"This is going to make a significant difference to young people's lives, those who have quite frankly been left on the scrapheap of despair that leads to adult jail. We won't give up on them."
Labour MP Jacinda Ardern said the bill was a blunt instrument for a much deeper problem that went back decades.
"If you put those 1000 young people in a room you would see the same characteristics in all of them -- disengagement with education and employment, subject to violence in the home, subject to drug and alcohol abuse and social deprivation," she said.
"We know what the causes and the catalysts are, it's up to us to intervene at the right point."
Ms Ardern said it was known that 80 percent of young offenders were under the influence of drugs or alcohol when they committed crimes.
"What are we doing to intervene before criminal offending occurs?
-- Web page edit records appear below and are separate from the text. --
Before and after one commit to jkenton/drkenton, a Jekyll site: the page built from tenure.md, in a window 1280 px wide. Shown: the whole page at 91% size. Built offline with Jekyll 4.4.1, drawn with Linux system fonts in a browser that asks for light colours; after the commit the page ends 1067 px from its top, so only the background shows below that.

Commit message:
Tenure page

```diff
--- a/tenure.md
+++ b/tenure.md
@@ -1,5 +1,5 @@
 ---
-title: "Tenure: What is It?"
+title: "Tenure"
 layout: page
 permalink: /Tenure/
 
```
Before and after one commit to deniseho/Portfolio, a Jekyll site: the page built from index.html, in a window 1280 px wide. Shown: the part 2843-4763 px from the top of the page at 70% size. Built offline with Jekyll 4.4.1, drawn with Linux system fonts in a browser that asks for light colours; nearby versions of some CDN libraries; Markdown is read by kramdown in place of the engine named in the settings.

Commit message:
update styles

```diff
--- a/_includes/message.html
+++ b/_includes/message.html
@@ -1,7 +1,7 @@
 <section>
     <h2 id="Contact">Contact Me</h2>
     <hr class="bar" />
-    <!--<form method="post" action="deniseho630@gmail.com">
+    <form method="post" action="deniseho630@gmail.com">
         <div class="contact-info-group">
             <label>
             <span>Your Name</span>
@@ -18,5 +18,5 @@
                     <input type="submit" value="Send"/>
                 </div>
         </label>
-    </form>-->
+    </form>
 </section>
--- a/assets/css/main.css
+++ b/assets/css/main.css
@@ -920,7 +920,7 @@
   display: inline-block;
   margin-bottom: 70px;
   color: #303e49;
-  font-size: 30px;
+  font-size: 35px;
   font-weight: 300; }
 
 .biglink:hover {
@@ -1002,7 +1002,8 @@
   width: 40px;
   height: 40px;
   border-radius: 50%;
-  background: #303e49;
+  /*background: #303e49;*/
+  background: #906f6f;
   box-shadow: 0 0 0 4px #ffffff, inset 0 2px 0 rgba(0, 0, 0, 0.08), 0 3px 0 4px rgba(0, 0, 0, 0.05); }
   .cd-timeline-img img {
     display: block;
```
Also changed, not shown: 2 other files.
I've seen no deep financial investment in that area."
Maori Party co-leader Pita Sharples had reservations about the bill and said the real issue was the need for adults to show leadership and support young people who were running into trouble.
"They have to know that we care about them...we have to make sure that they can have hope for their futures," he said.
Dr Sharples said unemployment was an important factor in the hopelessness felt by many young people, and Young Maori were the most severely affected.
The bill passed its third reading on a vote of 64 to 58. It was supported by National, ACT and United Future and opposed by Labour, the Greens, Progressives and Maori Party.